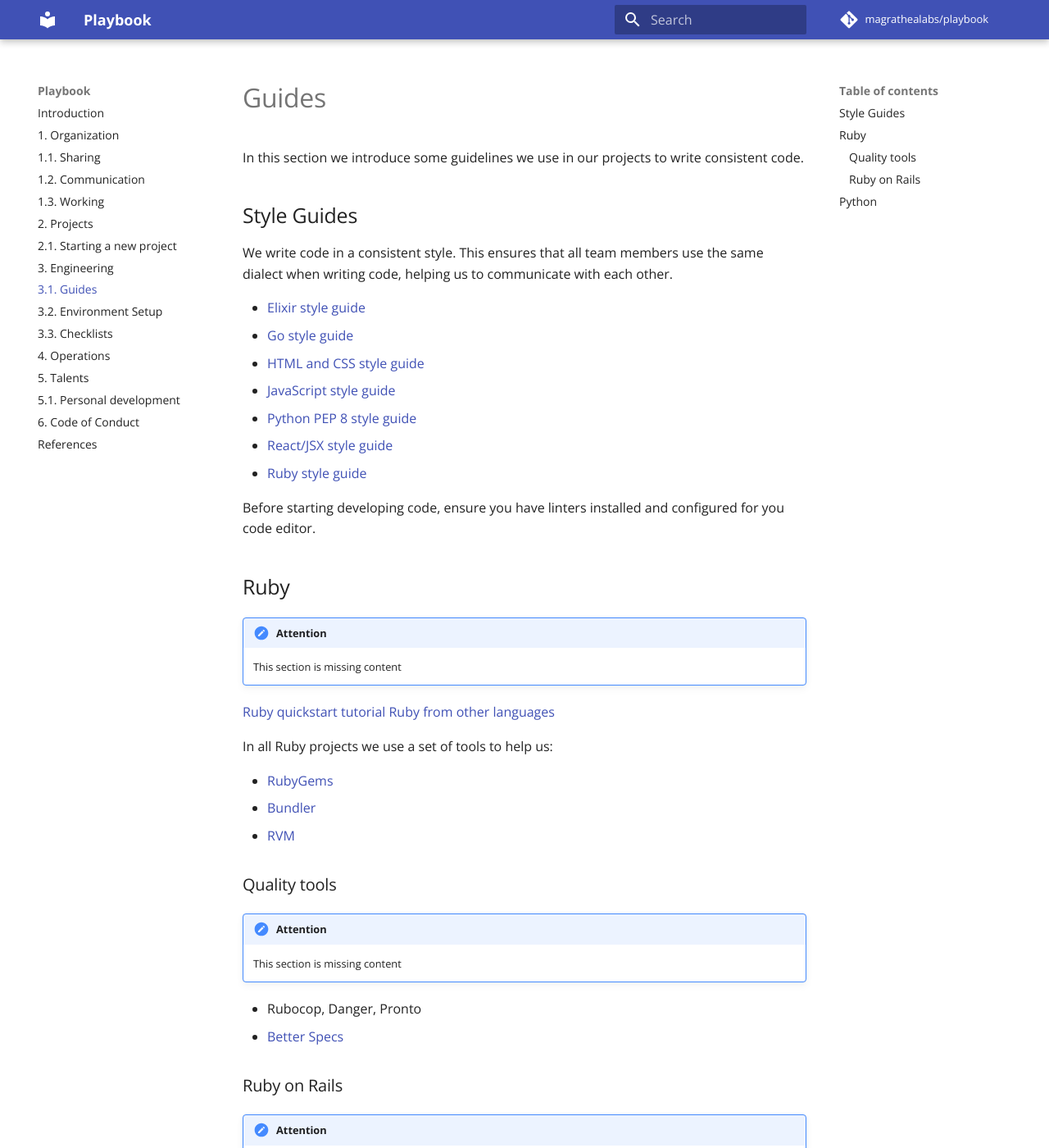
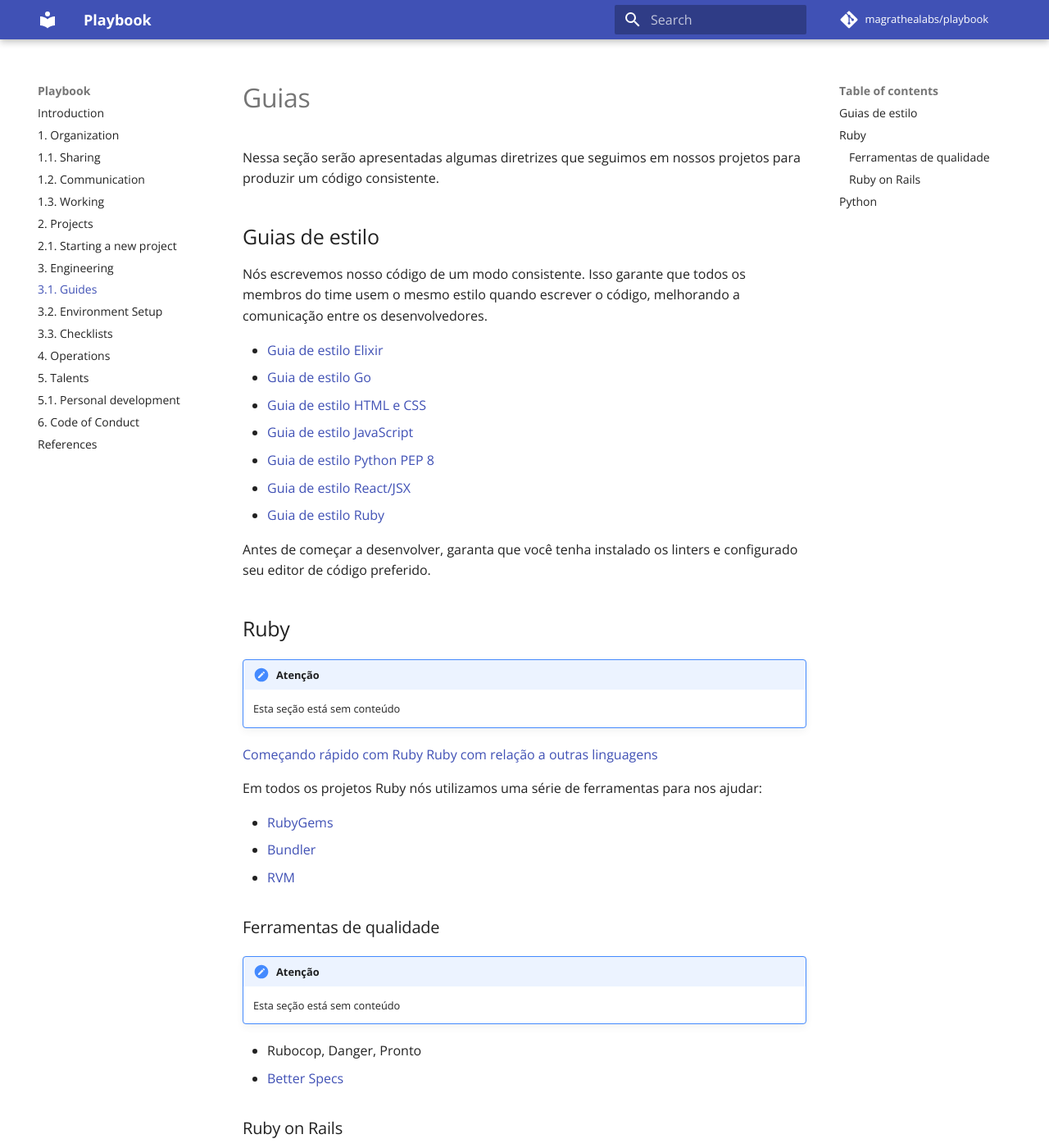
Before and after one commit to magrathealabs/playbook, an MkDocs documentation site: the page built from docs/3.1-guides.md, in a window 1280 px wide and 1400 px high. Shown: the whole window at 82% size. Built offline with MkDocs 1.6.1 and Material for MkDocs 9.7.7, drawn with Linux system fonts in a browser that asks for light colours; comment, search, counter and statistics services are not loaded; some of the changed text lies outside the part shown.

Commit message:
Translating file 3.1-guides.md

```diff
--- a/docs/3.1-guides.md
+++ b/docs/3.1-guides.md
@@ -1,51 +1,51 @@
-# Guides
+# Guias
 
-In this section we introduce some guidelines we use in our projects to write consistent code.
+Nessa seção serão apresentadas algumas diretrizes que seguimos em nossos projetos para produzir um código consistente.
 
-## Style Guides
+## Guias de estilo
 
-We write code in a consistent style. This ensures that all team members use the same dialect when writing code, helping us to communicate with each other.
+Nós escrevemos nosso código de um modo consistente. Isso garante que todos os membros do time usem o mesmo estilo quando escrever o código, melhorando a comunicação entre os desenvolvedores.
 
-* [Elixir style guide](https://github.com/christopheradams/elixir_style_guide)
-* [Go style guide](https://github.com/golang/go/wiki/CodeReviewComments)
-* [HTML and CSS style guide](https://google.github.io/styleguide/htmlcssguide.html)
-* [JavaScript style guide](https://github.com/airbnb/javascript)
-* [Python PEP 8 style guide](https://www.python.org/dev/peps/pep-0008/)
-* [React/JSX style guide](https://github.com/airbnb/javascript/tree/master/react)
-* [Ruby style guide](https://github.com/bbatsov/ruby-style-guide)
+* [Guia de estilo Elixir](https://github.com/christopheradams/elixir_style_guide)
+* [Guia de estilo Go](https://github.com/golang/go/wiki/CodeReviewComments)
+* [Guia de estilo HTML e CSS](https://google.github.io/styleguide/htmlcssguide.html)
+* [Guia de estilo JavaScript](https://github.com/airbnb/javascript)
+* [Guia de estilo Python PEP 8](https://www.python.org/dev/peps/pep-0008/)
+* [Guia de estilo React/JSX](https://github.com/airbnb/javascript/tree/master/react)
+* [Guia de estilo Ruby](https://github.com/bbatsov/ruby-style-guide)
 
-Before starting developing code, ensure you have linters installed and configured for you code editor.
+Antes de começar a desenvolver, garanta que você tenha instalado os linters e configurado seu editor de código preferido.
 
 ## Ruby
 
-!!! attention
-    This section is missing content
+!!! Atenção
+    Esta seção está sem conteúdo
 
-[Ruby quickstart tutorial](https://www.ruby-lang.org/en/documentation/quickstart)
-[Ruby from other languages](https://www.ruby-lang.org/en/documentation/ruby-from-other-languages)
+[Começando rápido com Ruby](https://www.ruby-lang.org/en/documentation/quickstart)
+[Ruby com relação a outras linguagens](https://www.ruby-lang.org/en/documentation/ruby-from-other-languages)
 
-In all Ruby projects we use a set of tools to help us:
+Em todos os projetos Ruby nós utilizamos uma série de ferramentas para nos ajudar:
 
 * [RubyGems](http://guides.rubygems.org)
 * [Bundler](http://bundler.io)
 * [RVM](https://rvm.io)
 
-### Quality tools
+### Ferramentas de qualidade
 
-!!! attention
-    This section is missing content
+!!! Atenção
+    Esta seção está sem conteúdo
 
 * Rubocop, Danger, Pronto
 * [Better Specs](http://www.betterspecs.org/)
 
 ### Ruby on Rails
 
-!!! attention
-    This section is missing content
+!!! Atenção
+    Esta seção está sem conteúdo
 
-[Ruby on Rails guides](http://guides.rubyonrails.org)
+[Guias para Ruby on Rails](http://guides.rubyonrails.org)
 
 ## Python
 
-!!! attention
-    This section is missing content
+!!! Atenção
+    Esta seção está sem conteúdo
```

Task instructions :: For every line of the records that has the word "javascript" in it, make a copy.

Result of this exercise ::
-* [JavaScript style guide](https://github.com/airbnb/javascript)
-* [React/JSX style guide](https://github.com/airbnb/javascript/tree/master/react)
+* [Guia de estilo JavaScript](https://github.com/airbnb/javascript)
+* [Guia de estilo React/JSX](https://github.com/airbnb/javascript/tree/master/react)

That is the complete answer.